• [WHAT THE TASK REQUIRES]:
Exactly how many lines in the listing contain "here"? Respond with the number and nothing more.

INPUT DATA below:

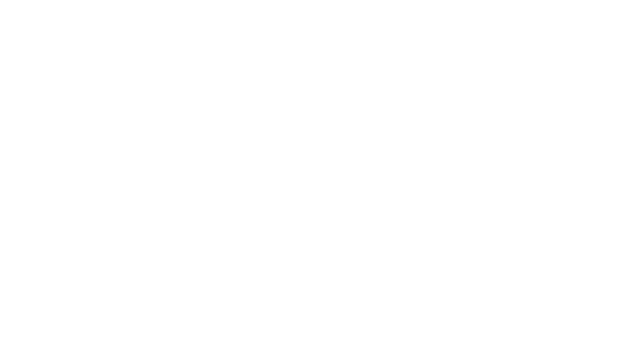
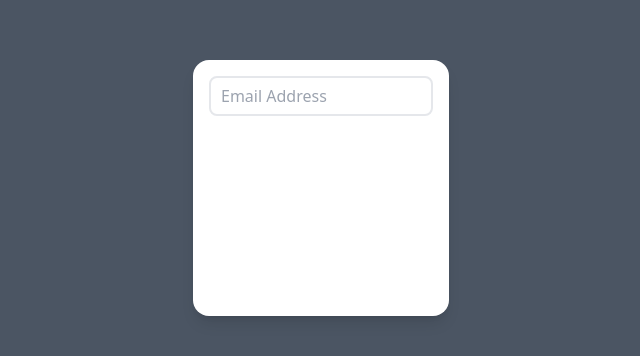
Before and after one commit to Kerbodine/tailwind-auth-components, a React (Create React App) app: page / in a window 1280 px wide. Shown: the part 212-568 px from the top of the page, without its empty margins (319-959 px from the left). Built offline with nearby package versions, Linux system fonts and the light colour scheme.

Commit message:
Added input field component

```diff
--- a/src/App.js
+++ b/src/App.js
@@ -1,5 +1,17 @@
+import InputFloatingLabel from "./components/inputs/InputFloatingLabel";
+
 function App() {
-  return <div></div>;
+  return (
+    <div className="w-full h-screen grid place-items-center bg-gray-600">
+      <div className="w-64 h-64 bg-white rounded-2xl shadow-lg p-4">
+        <InputFloatingLabel
+          id="email"
+          type="email"
+          placeholder="Email Address"
+        />
+      </div>
+    </div>
+  );
 }
 
 export default App;
--- /dev/null
+++ b/src/components/inputs/InputFloatingLabel.js
@@ -0,0 +1,20 @@
+import React from "react";
+
+export default function InputFloatingLabel({ id, type, placeholder }) {
+  return (
+    <div className="relative">
+      <input
+        id={id}
+        type={type}
+        placeholder={placeholder}
+        className="peer w-full h-10 border-2 px-2 border-gray-200 text-gray-800 placeholder-transparent focus:outline-none focus:border-accent rounded-lg"
+      />
+      <label
+        for={id}
+        className="absolute bg-white rounded-md px-1 left-3 -top-2 text-gray-600 text-sm transition-all peer-placeholder-shown:bg-transparent peer-placeholder-shown:text-base peer-placeholder-shown:text-gray-400 peer-placeholder-shown:top-2 peer-placeholder-shown:left-2 peer-focus:left-3 peer-focus:-top-2 peer-focus:text-sm peer-focus:text-gray-600 peer-focus:bg-white"
+      >
+        {placeholder}
+      </label>
+    </div>
+  );
+}
```
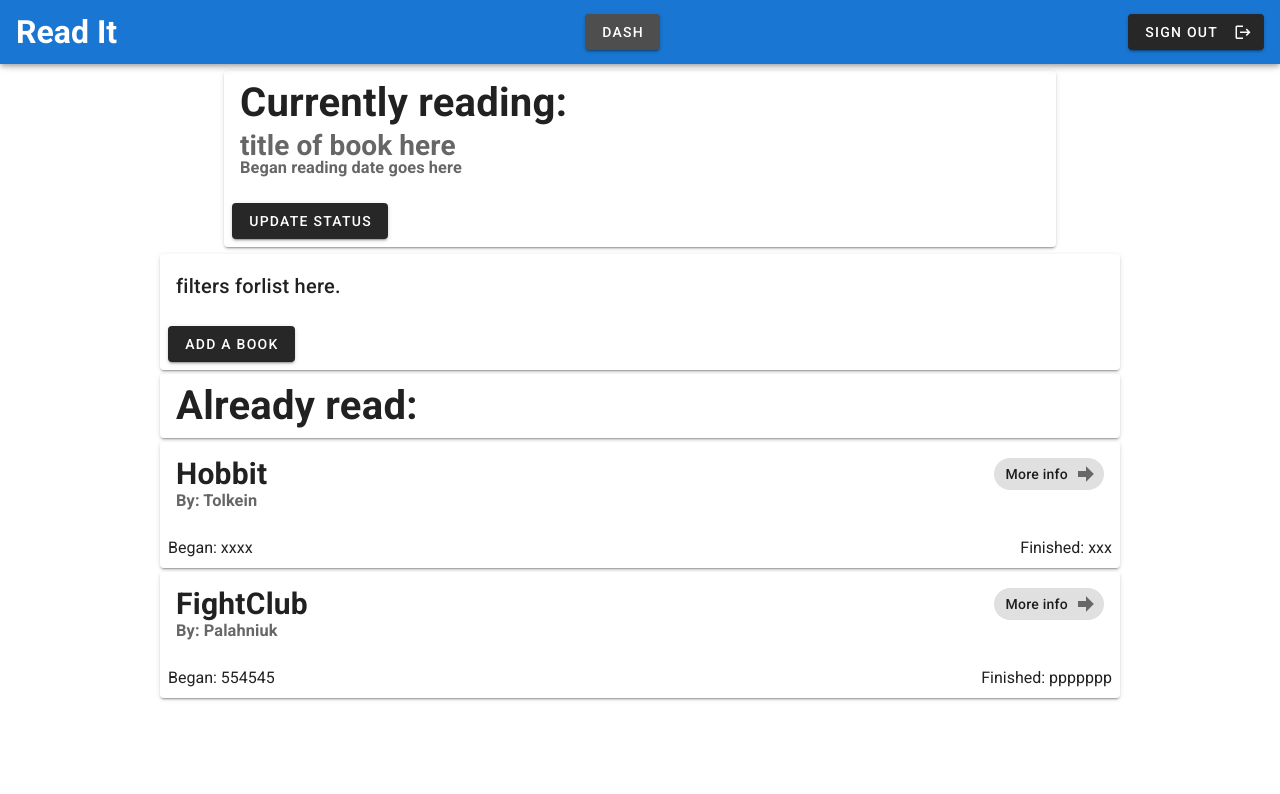
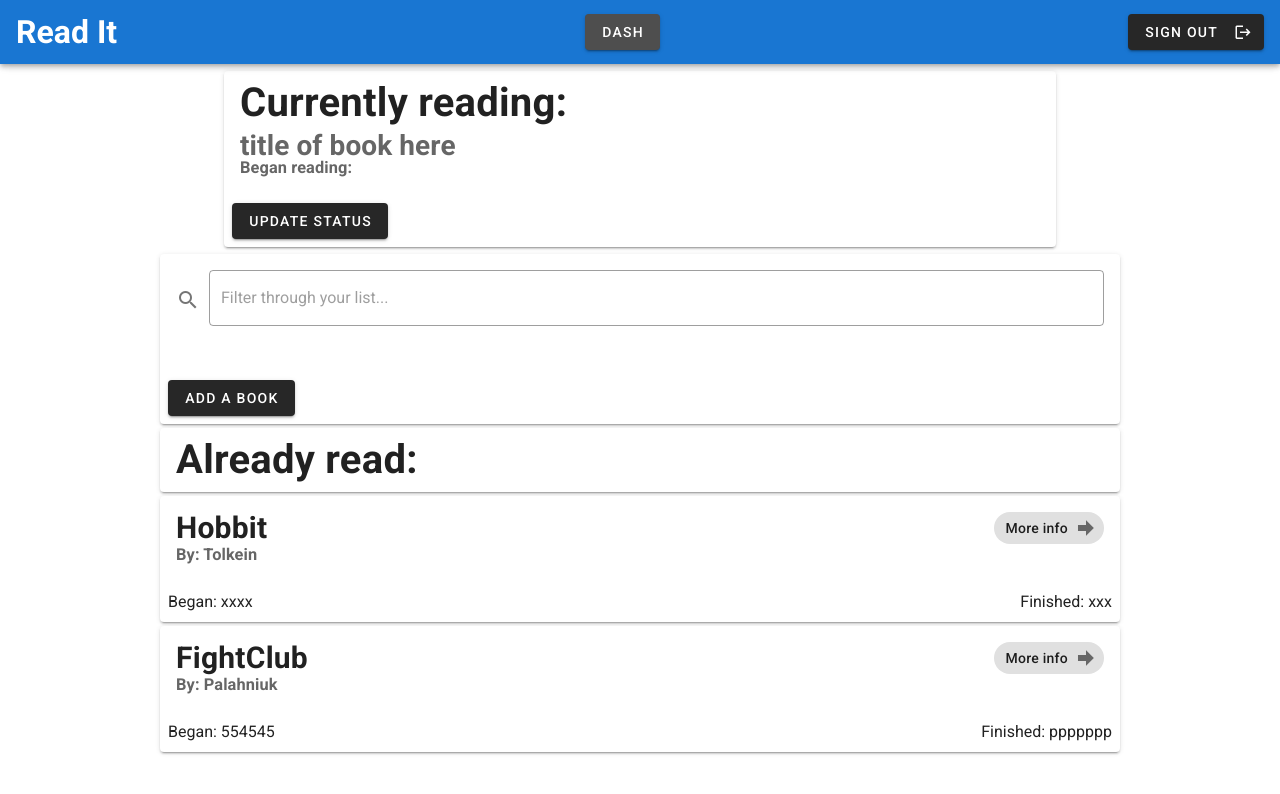
Before and after one commit to Holgermueller/HolgerMuellerWriter, a Vue app: page /dashboard in a window 1280 px wide. Shown: the top 794 px of the page. Built offline with nearby package versions, Linux system fonts and the light colour scheme.

Commit message:
some styling

```diff
--- a/src/components/DashComponents/CurrentlyReading.vue
+++ b/src/components/DashComponents/CurrentlyReading.vue
@@ -7,7 +7,7 @@
       <v-card-text>
         <h1>title of book here</h1>
 
-        <h3>Began reading date goes here</h3>
+        <h3>Began reading:</h3>
       </v-card-text>
       <v-card-actions>
         <UpdateStatusDialog />
--- a/src/components/DashComponents/Filters.vue
+++ b/src/components/DashComponents/Filters.vue
@@ -1,9 +1,15 @@
 <template>
   <div>
     <v-card class="filter-display">
-      <v-card-title>
-        filters forlist here.
-      </v-card-title>
+      <v-card-text>
+        <v-text-field
+          prepend-icon="mdi-magnify"
+          v-model="searchTerm"
+          placeholder="Filter through your list..."
+          outlined
+          clearable
+        ></v-text-field>
+      </v-card-text>
       <v-card-actions>
         <AddBook />
       </v-card-actions>
@@ -22,8 +28,12 @@
   },
 
   data() {
-    return {};
+    return {
+      searchTerm: "",
+    };
   },
+
+  computed: {},
 };
 </script>
 
--- a/src/components/LoginRegister/LogRegTabs.vue
+++ b/src/components/LoginRegister/LogRegTabs.vue
@@ -15,12 +15,6 @@
       <v-tabs-items v-model="tab">
         <v-tab-item v-for="(form, index) in forms" :key="index">
           <v-card>
-            <v-card-title class="text-center">
-              <h3>
-                {{ form.formName }}
-              </h3>
-            </v-card-title>
-
             <v-card-text>
               <div v-if="form.formName === 'Register'">
                 <h2>
--- a/src/components/LoginRegister/Login.vue
+++ b/src/components/LoginRegister/Login.vue
@@ -11,6 +11,7 @@
           clearable
           placeholder="Email"
           required
+          prepend-icon="mdi-email"
         ></v-text-field>
         <v-text-field
           name="password"
@@ -21,6 +22,7 @@
           clearable
           placeholder="Password"
           required
+          prepend-icon="mdi-key"
         ></v-text-field>
       </v-form>
     </v-card-text>
@@ -36,7 +38,7 @@
         @click.prevent="submitLoginData"
         elevation="0"
         :disabled="!formIsValid"
-        >Submit
+        >Log In
         <v-icon right>mdi-login</v-icon>
       </v-btn>
     </v-card-actions>
--- a/src/components/LoginRegister/Register.vue
+++ b/src/components/LoginRegister/Register.vue
@@ -9,6 +9,8 @@
           placeholder="Email"
           clearable
           outlined
+          prepend-icon="mdi-email"
+          required
         ></v-text-field>
         <v-text-field
           type="password"
@@ -17,6 +19,8 @@
           placeholder="Password"
           clearable
           outlined
+          prepend-icon="mdi-key"
+          required
         ></v-text-field>
       </v-form>
     </v-card-text>
@@ -33,7 +37,7 @@
         elevation="0"
         :disabled="!formIsValid"
       >
-        Submit
+        Register
         <v-icon right>mdi-login</v-icon>
       </v-btn>
     </v-card-actions>
```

End of INPUT DATA.

• [EXERCISE ANSWER]:
3